EGFR-mutated lung cancers account for a significant subgroup of non–small cell lung cancers overall. Third-generation EGFR tyrosine kinase inhibitors (TKI) are mutation-selective inhibitors with minimal effects on wild-type EGFR. Acquired resistance develops to these agents, however, the mechanisms are as yet uncharacterized. In this study, we report that the Src–AKT pathway contributes to acquired resistance to these TKI. In addition, amplification of EGFR wild-type alleles but not mutant alleles was sufficient to confer acquired resistance. These findings underscore the importance of signals from wild-type EGFR alleles in acquiring resistance to mutant-selective EGFR-TKI. Our data provide evidence of wild-type allele-mediated resistance, a novel concept of acquired resistance in response to mutation-selective inhibitor therapy in cancer treatment. Cancer Res; 77(8); 2078–89. ©2017 AACR.

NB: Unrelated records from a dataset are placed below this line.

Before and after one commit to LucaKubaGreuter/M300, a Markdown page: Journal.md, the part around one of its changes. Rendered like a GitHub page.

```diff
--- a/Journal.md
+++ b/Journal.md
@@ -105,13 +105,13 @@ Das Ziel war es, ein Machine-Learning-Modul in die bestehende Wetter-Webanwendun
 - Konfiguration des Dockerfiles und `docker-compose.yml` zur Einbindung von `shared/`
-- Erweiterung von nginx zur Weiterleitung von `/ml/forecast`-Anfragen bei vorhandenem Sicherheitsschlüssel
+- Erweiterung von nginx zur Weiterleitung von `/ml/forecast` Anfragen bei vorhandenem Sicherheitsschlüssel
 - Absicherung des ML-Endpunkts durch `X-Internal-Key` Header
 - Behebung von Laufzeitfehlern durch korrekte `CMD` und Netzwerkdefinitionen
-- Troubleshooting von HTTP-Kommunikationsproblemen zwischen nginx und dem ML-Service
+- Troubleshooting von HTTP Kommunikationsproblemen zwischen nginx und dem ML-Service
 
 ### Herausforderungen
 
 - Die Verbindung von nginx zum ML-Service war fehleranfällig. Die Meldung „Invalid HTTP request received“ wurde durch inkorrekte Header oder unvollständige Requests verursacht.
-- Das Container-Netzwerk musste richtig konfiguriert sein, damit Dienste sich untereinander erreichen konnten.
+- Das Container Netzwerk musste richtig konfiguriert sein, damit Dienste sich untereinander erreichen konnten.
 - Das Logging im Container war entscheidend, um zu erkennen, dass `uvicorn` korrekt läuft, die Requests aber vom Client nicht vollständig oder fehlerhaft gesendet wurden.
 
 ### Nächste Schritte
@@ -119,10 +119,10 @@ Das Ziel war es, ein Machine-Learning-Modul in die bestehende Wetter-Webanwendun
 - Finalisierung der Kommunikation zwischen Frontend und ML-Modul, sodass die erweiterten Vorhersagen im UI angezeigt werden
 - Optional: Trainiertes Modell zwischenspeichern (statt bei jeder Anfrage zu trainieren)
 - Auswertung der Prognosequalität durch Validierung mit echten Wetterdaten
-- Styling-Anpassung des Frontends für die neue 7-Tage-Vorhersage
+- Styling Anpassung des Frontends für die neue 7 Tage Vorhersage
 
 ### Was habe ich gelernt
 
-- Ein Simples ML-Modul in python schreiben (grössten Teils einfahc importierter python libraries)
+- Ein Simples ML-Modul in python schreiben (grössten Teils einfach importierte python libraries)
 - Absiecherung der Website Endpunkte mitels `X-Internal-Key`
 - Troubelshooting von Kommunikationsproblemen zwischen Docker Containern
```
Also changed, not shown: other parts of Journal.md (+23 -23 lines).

Note: Supplementary data for this article are available at Cancer Research Online (http://cancerres.aacrjournals.org/).
- Received August 30, 2016.
- Revision received January 4, 2017.
- Accepted January 23, 2017.
- ©2017 American Association for Cancer Research.